After pulling your lawnmower out of storage after a long winter, you may notice the engine is hard to start and stalls. This is a common problem. Dirt and other elements may clog parts integral to the mower engine's running process. If your mower stalls in the middle of the mowing season, you may have a carburetor problem. Thin fuel mixtures or overly rich fuel mixtures will cause the engine to stutter and stop. Have a service professional adjust your carburetor to prevent harming the engine. Luckily, most other issues are repairable without the assistance of a professional.
Things You'll Need
- Drain pan
Unscrew the cap of the gas tank and inspect the fuel level. Fill the gas tank if necessary. Replace the fuel if it has sat in the engine for more than a month, or if there are signs of water in the tank.
Inspect the oil level of the mower if there was smoke before the stall. Fill the crankcase with the oil specified in your owner's manual. Turn the mower on its side, with the crankcase underneath the carburetor, if the oil needs replacing. Remove the plug from the underside of the mower, using a wrench, and drain the oil into a drain pan. Replace the drain plug and return the mower to its wheels. Fill the crankcase.
Remove the screw that holds the cover on the air filter. Lift off the cover and inspect the air filter. A dirty air filter will cause the mower to stall out.
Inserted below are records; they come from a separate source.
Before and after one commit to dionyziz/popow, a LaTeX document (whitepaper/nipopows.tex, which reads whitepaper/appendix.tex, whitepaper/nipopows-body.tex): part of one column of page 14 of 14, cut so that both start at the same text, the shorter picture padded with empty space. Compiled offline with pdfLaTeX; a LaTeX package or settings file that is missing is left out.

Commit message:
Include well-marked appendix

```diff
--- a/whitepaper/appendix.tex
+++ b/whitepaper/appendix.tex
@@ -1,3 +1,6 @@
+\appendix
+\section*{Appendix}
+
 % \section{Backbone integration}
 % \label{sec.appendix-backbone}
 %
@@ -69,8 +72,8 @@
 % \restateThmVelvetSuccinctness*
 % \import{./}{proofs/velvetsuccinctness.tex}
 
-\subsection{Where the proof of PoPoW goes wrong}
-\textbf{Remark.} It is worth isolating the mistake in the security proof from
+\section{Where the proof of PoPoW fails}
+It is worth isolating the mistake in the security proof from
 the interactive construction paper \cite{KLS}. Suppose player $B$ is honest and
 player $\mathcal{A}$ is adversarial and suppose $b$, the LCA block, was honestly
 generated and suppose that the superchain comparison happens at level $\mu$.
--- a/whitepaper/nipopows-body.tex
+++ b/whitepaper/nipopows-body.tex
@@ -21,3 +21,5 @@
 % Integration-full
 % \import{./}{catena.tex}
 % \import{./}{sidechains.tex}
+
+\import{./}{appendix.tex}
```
Throw out a paper air filter. Clean a foam air filter in soap and water. Air-dry the foam filter, and then replace it.